Being that the majority of my fly rods are for saltwater applications, double handed, or ultra light, I didn’t have the right rod to fish a local coastal stream after the season’s first big deluge… and so I grabbed the 3 weight knowing that it’s fast action and serious backbone would get the job done swinging streamers to the ‘half-pounder’ steelhead I’d likely encounter in this tiny coastal drainage.
In fact, I had tested the extensively while still living in Newport, RI, catching schoolie striped bass in the harbor under the cover of darkness on the warm summer nights as they chased sand eels into the shallows. I knew I was ready if chrome lightning struck.
The river I was fishing was typical of most coastal rivers, draining a large swath of redwood forest and flushing hard through a steep gorge. It’s characteristics certainly didn’t make for a welcoming environment to survive as a fry or adult steelhead, but the local fly guys told me the genetic strain that used to inhabit this particular river was considered amongst the largest to have ever existed in California. Fish tales I said.
Even so, I swung my dark and auburn streamer with confidence through each undercut bank and more significant run knowing that the river, a car’s length wide and no deeper then about 6 feet max, probably wouldn’t cough up anything more then a few smolt at best.
But I didn’t expect to encounter anything like what I actually did… and when my fly was grabbed on a swung streamer the half-pounder turned into a serious wild buck!
Due to the soft nature of the rod in light of the situation, the fish didn’t initially make the pool explode, rip 100 feet of backing off my screaming reel, or otherwise do what wild steelhead are known to do. And so I side pressured and found a good fighting/beaching position to get the little guy in.
Suddenly, as if coming to see what this disturbance of its courtship of a hen was all about, the beast writhed hard on the surface, and at the sight of its wide shovel tail, broad shoulders and massive kipe my knees got weak and I started to curse the airline anew for losing my 5 and 6 weights!
I fought the fish for well over 20 minutes, and the S4 allowed for some serious bend to turn his head repeatedly out of the current and keep him from running down or up stream.
To add insult to the injury already taking place, the state doesn’t allow landing nets on this particular stream, so after managing to beach him once and botching the tail grab I had to do it all over again after the fish found new will to escape.
It sounded like a tuna, and wouldn’t give an inch. A couple of anglers, as well as my nervous girlfriend, had all started to form a crowd behind me. A few mumbles and some snide remarks about the size of my rod highlighted the crowd’s desire for a view of the goliath, but I still couldn’t seem to move him off the bottom. It was a stalemate of the finest kind.

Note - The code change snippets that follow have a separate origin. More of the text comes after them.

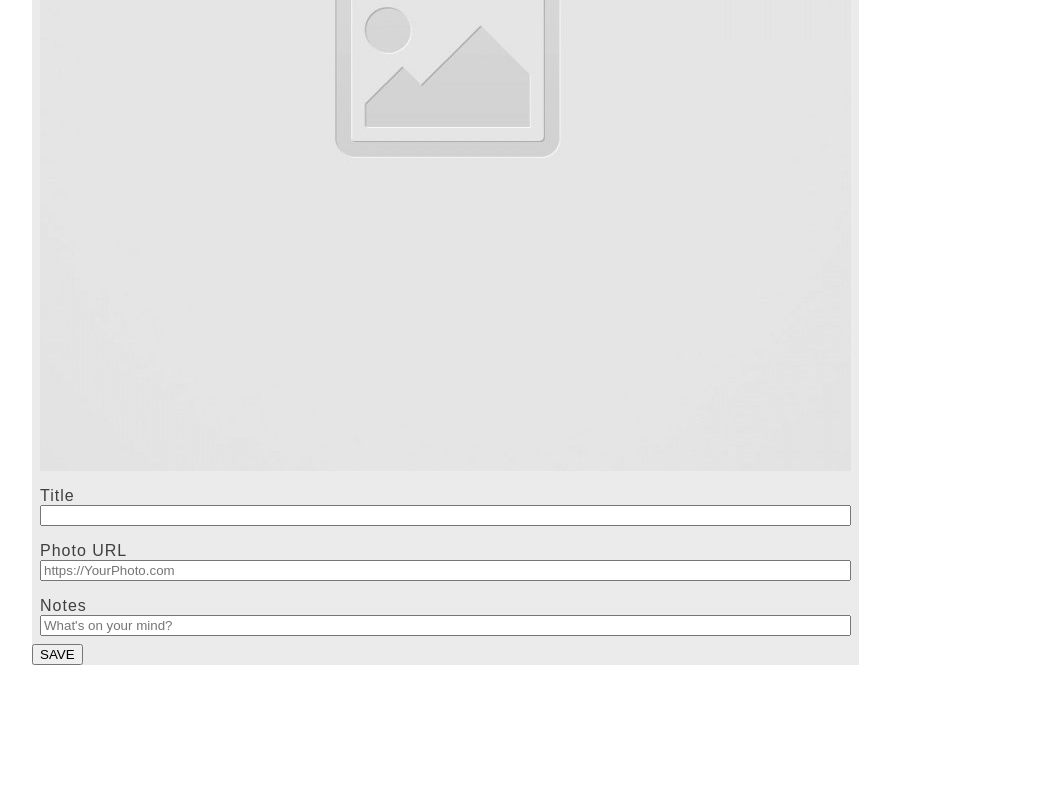
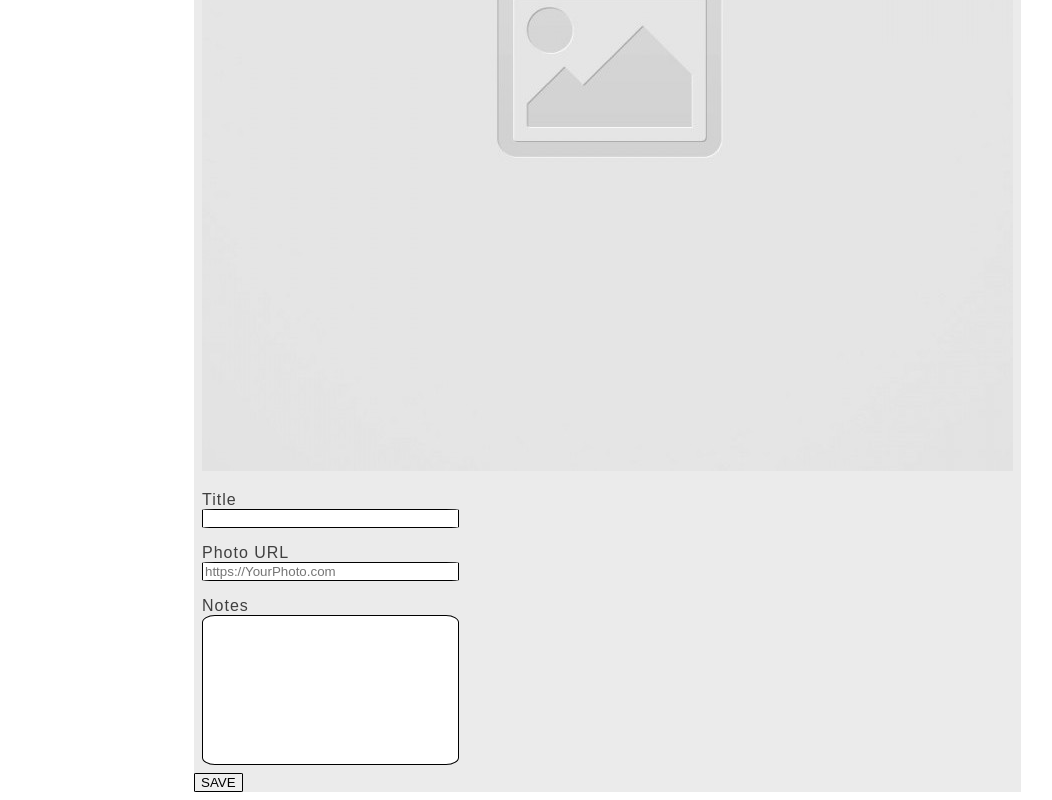
Before and after one commit to Quintin-Russell/code-journal, a website: page index.html in a window 1280 px wide. Shown: the part 486-1286 px from the top of the page, without its empty margins (190-1242 px from the left). Before the commit the page ends 1159 px from the top, so only its background shows below. Drawn offline with Linux system fonts and the light colour scheme.

Commit message:
formatting and css for #1

```diff
--- a/css/layout.css
+++ b/css/layout.css
@@ -3,7 +3,7 @@
 }
 
 .container {
-  max-width: 575px;
+  width: 576px;
   margin: 0 auto;
   padding: 0 1.5rem;
 }
@@ -16,6 +16,7 @@
 .column-full,
 .column-half {
   width: 100%;
+  padding: 0 0.75rem;
 }
 
 .column {
@@ -23,21 +24,30 @@
   flex-direction: column;
 }
 
-.flx33 {
-  flex-basis: calc(100% / 3);
-}
-
 @media screen and (min-width: 768px) {
   .container {
     max-width: 900px;
   }
+}
 
-  .column-full,
-  .column-half {
-    padding: 0 0.75rem;
-  }
+.column-half {
+  width: 50%;
+}
 
-  .column-half {
-    width: 50%;
-  }
+.img {
+  width: 80%;
 }
+
+.center {
+  justify-content: center;
+  align-items: center;
+}
+
+.input {
+  border-radius: 5%;
+  border: 0.25px solid black;
+}
+
+.form-input {
+  width: 33%;
+}
--- a/css/styles.css
+++ b/css/styles.css
@@ -16,3 +16,7 @@
 .padding {
   padding: 0.5rem;
 }
+
+.notes {
+  height: 150px;
+}
--- a/index.html
+++ b/index.html
@@ -22,25 +22,27 @@
   </header>
   <main>
     <div data-view="entry-form" class="container row">
-    <div class="column flx33 padding heebo">
+    <div class="column form-input padding heebo row">
     <div class="padding form-header">Code Journal</div>
-    <form class="column flx33 form" action="">
+    <form class="column form" action="">
         <h1 class="padding">New Entry</h1>
-        <img class="padding" src="images/placeholder-image-square.jpg">
-        <div class="column padding">
+        <div class="img center padding">
+          <img src="images/placeholder-image-square.jpg" alt="placeholder-img">
+        </div>
+        <div class="form-input column padding">
           <label for="journal-title">Title</label>
-          <input type="text" id="journal-title" name="journal-title" required>
+          <input class="input" type="text" id="journal-title" name="journal-title" required>
         </div>
-        <div class="column padding">
+        <div class="column form-input padding">
           <label for="photo-url">Photo URL</label>
-          <input type="url" id="photo-url" name="photo-url" pattern="https://" placeholder="https://YourPhoto.com" required>
+          <input class="input" type="url" id="photo-url" name="photo-url" pattern="https://" placeholder="https://YourPhoto.com" required>
         </div>
-        <div class="column padding">
+        <div class="column form-input padding">
           <label for="notes">Notes</label>
-          <input type="textarea" id="notes" name="notes" placeholder="What's on your mind?" required>
+          <input class="input notes" type="textarea" id="notes" name="notes" required>
         </div>
         <div>
-          <button>SAVE</button>
+          <button class="input">SAVE</button>
         </div>
       </form>
     </div>
```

With slow angles and patience I was finally able to turn his head once more out of the current, and as he tried to swim back into his deep resting position I used unorthodox top pressure to turn his head downwards, and with deep bends into the butt section of the rod I was able to front flip the beautiful fish in a small stream version of a tuna death circle.
After a few such rod breaking maneuvers, advantage was once again on my side, and the disoriented buck finally swam into the shallows where I managed to get hold of his bass-like tail, snap a few pictures, and release him quickly to avoid any damage to this valuable endangered relic of ancient genetics.
He was as wild as the river itself and fresh from the sea, with an intact adipose fin, majestic color on his cheek and flank, and dappled dark spots across his back. A fine specimen…
It was a wild experience to say the least, and one that broke my Central CA teeth in a most unusual way. A special kudos is due to Scott’s talented rod builders for the excellent quality of this monster slaying piece of art!
(Fish fighting photos credit: MQC Photo)